Understandably, people, when ill, are concerned that they are getting the correct tests. We are often asked ‘How do I know what sort of testing I should be getting?’ and ‘Am I getting the right tests?’.
The answer to the first question is that not only is your doctor well-trained to recognise the type of tests you require, but as pathology testing experts we have strong protocols in place to help them choose the most appropriate tests.
As a publicly funded health organisation it is vital that every dollar we spend is value for money -- for our patients’ well-being and for the New Zealand taxpayer.
Central to that is correctly understanding what test is required for any given situation, so your doctor gets the information she or he needs to provide you with the correct remedy.
So -- to answer the second question -- we would say the answer is yes!
We communicate regularly with your doctor to keep him or her up to date with new test developments.
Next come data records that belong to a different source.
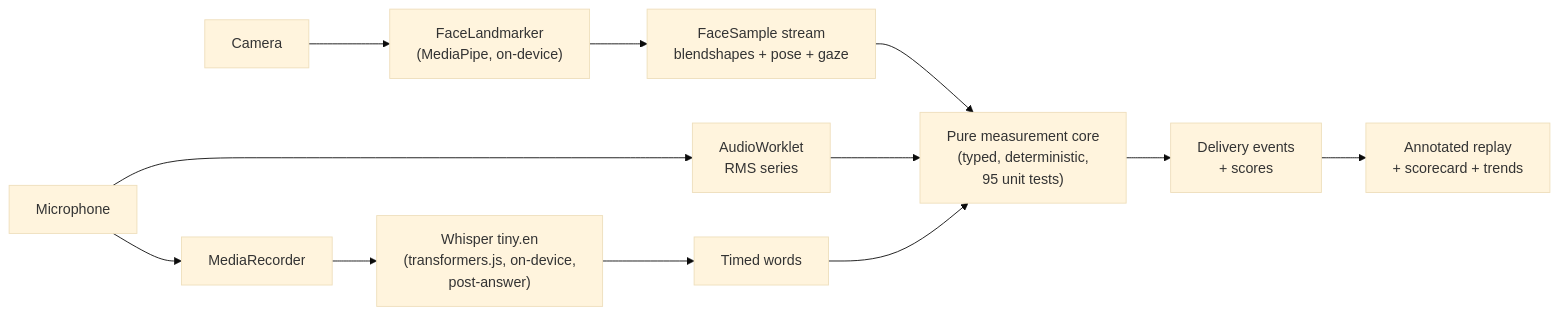
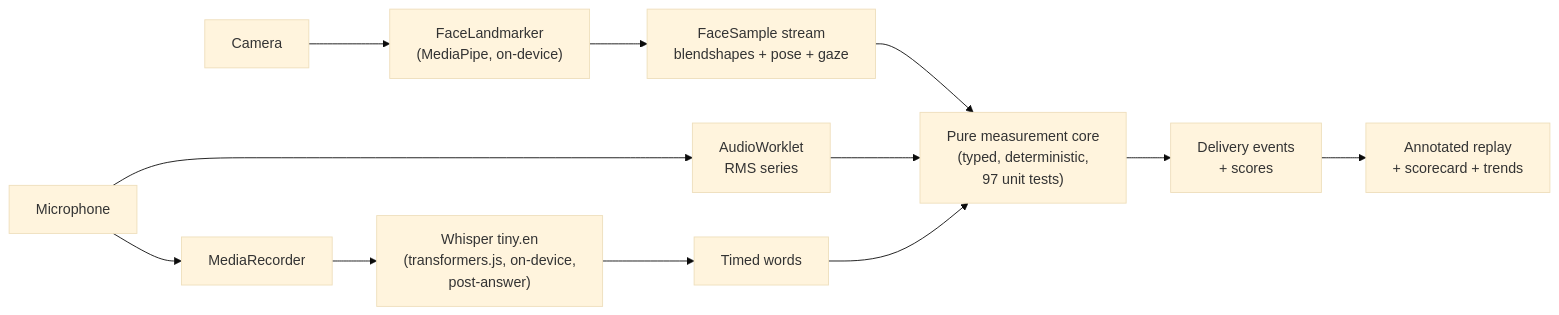
Before and after one commit to Leo-Y-Zhang/Understudy: the diagram in README.md, drawn with Mermaid (base theme). The commit also changed other lines of this file and 5 other files, not shown here.

````diff
--- a/README.md
+++ b/README.md
@@ -55,14 +55,14 @@
 ```mermaid
 flowchart LR
     cam[Camera] --> fl["FaceLandmarker\n(MediaPipe, on-device)"]
     fl --> fs["FaceSample stream\nblendshapes + pose + gaze"]
     mic[Microphone] --> rms["AudioWorklet\nRMS series"]
     mic --> rec[MediaRecorder]
     rec --> wh["Whisper tiny.en\n(transformers.js, on-device,\npost-answer)"]
     wh --> words["Timed words"]
     fs --> core
     rms --> core
     words --> core
-    core["Pure measurement core\n(typed, deterministic,\n95 unit tests)"] --> ev["Delivery events\n+ scores"]
+    core["Pure measurement core\n(typed, deterministic,\n97 unit tests)"] --> ev["Delivery events\n+ scores"]
     ev --> replay["Annotated replay\n+ scorecard + trends"]
 ```
````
We also have written protocols on our website so they can check them against your symptoms and make an informed decision about what test you need.
Our pathologists are freely available so doctors can contact them if they have any queries. In a nutshell, we do everything we can to get it right first time. Your health is too valuable to do otherwise. Public funding, too, is too valuable to waste.
A common test request during the winter is for Vitamin D deficiency.
At this latitude we do not get enough Vitamin D from the sun. The test, though, is expensive and so our protocol says testing is not needed for most people, and there is no harm getting patients straight on to a standard dosage of Vitamin D.
It’s just one example of measures we put in place to more effectively manage your health and the health dollar.
Keep warm over the rest of winter, and we’ll look forward to sharing more news and information with you in the middle of spring.